That hand washing and Obsessive-Compulsive Disorder are so commonly linked sometimes seems cliché. Think of OCD = think of hand washing. While OCD can manifest itself in a seemingly infinite number of ways, one reason hand washing has become so linked with the disorder is that it happens to be a common compulsion. In fact, although Blake showed symptoms of having obsessions (intrusive thoughts) for some time before we noticed compulsions, it was his frequent and excessive hand washing that finally tipped us off (I shudder to think how much longer it would have taken me to wake up if his obvious compulsion had been something other than hand washing).
Over the years, Blake has had numerous obsessions and compulsions. They morph frequently. OCD likes to play that trick. One obsession or compulsion disappears. As a parent in the early stages of dealing with this disorder, you can almost be tricked into breathing a sigh of relief. You think, “Ah, I’m so glad that’s gone.” But then, something else arises. Washing makes way for tapping. Tapping makes way for bowing. Bowing makes way for pushing in every chair in the entire restaurant. After a few of these incarnations, you learn that OCD is an evolving disorder that leaves you guessing where it is going to pop up next.
Over the years, Blake’s hand washing has waxed and waned. Over the past year it has taken up residence again. Blake’s poor hands looked weathered and chapped. They are cracked and rough with hard patches that I’m not sure will ever return to normal. One day, a few weeks ago, I noticed how awful his hands looked.
“Your hands look like they really hurt, honey.”
“Yeah, I don’t know how that happened. It must be the weather.”
“Ummm…I think that’s more than the weather. You’re probably doing a lot of washing.”
“I don’t know when, Mom. I really don’t. At least I’m not aware of it.”
I think he meant it. I actually think he’s not aware of his hand washing. That’s how automatic it’s become for him. Or maybe he doesn’t want to know…
I do know, though. After his statements, I became sort of curious about this hand washing thing. I mean, I’m living with the same weather. Plus, my hands are in the water all the time. I wash most of the dishes. I clean the turtles’ yard. I wash out the cat litter boxes. I bathe the dogs. At worst, my hands get a little rough. What was he doing that his hands were in that state? So I started to take better mental notes and then I documented what I noticed.
– He pet the dog. He washed his hands.
– He touched the laundry in his hamper. He washed his hands.
– He put a dish in the dishwasher. He washed his hands.
– He went to the bathroom and washed his hands. He washed them again when he made it to the kitchen. He winced in pain.
– He came back to the sink right after that and washed again. He winced again.
– He wiped down the kitchen counter with sponge. He washed his hands.

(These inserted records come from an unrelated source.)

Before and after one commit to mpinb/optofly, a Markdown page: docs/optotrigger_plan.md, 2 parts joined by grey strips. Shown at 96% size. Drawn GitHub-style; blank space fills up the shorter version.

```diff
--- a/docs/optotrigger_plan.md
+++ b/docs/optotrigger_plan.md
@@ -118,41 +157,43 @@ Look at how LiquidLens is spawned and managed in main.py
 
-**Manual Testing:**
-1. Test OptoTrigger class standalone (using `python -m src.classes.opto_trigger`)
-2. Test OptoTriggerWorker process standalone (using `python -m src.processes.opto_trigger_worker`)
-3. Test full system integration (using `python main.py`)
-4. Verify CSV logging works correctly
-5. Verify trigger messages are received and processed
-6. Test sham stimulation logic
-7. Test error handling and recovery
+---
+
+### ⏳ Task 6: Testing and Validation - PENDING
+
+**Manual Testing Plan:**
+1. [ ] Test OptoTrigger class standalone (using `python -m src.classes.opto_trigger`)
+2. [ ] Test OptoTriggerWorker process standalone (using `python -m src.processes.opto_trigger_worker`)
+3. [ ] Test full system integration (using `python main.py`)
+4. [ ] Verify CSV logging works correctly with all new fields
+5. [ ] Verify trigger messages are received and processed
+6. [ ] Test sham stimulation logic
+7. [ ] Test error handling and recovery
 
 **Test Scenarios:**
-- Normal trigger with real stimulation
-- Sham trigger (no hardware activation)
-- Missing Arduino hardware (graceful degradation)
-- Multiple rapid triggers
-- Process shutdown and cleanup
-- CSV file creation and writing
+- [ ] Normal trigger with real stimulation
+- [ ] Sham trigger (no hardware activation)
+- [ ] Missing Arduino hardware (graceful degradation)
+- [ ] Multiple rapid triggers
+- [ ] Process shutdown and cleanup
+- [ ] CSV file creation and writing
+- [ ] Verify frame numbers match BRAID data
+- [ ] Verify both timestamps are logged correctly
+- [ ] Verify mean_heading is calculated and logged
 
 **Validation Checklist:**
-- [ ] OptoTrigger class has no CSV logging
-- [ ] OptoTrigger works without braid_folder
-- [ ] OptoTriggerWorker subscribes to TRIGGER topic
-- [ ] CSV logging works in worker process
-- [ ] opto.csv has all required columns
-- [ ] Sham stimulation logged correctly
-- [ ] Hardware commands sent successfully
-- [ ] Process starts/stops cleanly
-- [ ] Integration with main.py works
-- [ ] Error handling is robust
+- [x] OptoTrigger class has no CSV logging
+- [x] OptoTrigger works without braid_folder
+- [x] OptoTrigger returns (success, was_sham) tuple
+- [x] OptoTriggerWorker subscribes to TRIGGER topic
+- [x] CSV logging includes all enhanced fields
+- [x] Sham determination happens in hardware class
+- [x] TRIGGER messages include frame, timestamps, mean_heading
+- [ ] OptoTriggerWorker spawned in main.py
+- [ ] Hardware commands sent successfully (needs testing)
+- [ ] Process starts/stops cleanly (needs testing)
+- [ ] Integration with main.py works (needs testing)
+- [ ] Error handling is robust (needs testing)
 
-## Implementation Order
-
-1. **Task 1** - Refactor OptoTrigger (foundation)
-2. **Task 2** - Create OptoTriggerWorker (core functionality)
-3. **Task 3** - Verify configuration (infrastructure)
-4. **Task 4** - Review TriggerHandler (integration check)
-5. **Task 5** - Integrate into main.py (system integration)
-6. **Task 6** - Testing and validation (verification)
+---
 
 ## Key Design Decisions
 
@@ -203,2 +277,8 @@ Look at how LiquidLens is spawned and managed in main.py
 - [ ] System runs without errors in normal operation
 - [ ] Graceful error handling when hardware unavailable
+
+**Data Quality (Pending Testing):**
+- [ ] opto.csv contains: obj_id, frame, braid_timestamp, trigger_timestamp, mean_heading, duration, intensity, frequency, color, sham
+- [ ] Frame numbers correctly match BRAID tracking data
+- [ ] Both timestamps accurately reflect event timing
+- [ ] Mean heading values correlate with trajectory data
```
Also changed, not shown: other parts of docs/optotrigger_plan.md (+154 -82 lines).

– He touched the pantry door. He washed his hands.
– He got up from the couch where he’d been reading. He washed his hands.
– A napkin I’d been holding brushed past his face (it wasn’t dirty, by the way). He washed his face – and his hands.
Blake may say that the weather is the reason for the condition his hands are in. He may even believe that. His behavior tells a different story. He is so locked up in automatic washing that his poor hands don’t stand a chance. However, since he insists he’s got his OCD managed and his dad and I have pledged to let him manage it in his own way, we don’t point this out. We wait, instead, for Blake’s own awakening. Until then, he will continue his absent-minded washing. Or perhaps it will morph into something new, and something new again – on an ever-renewing journey until Blake decides he’s had enough.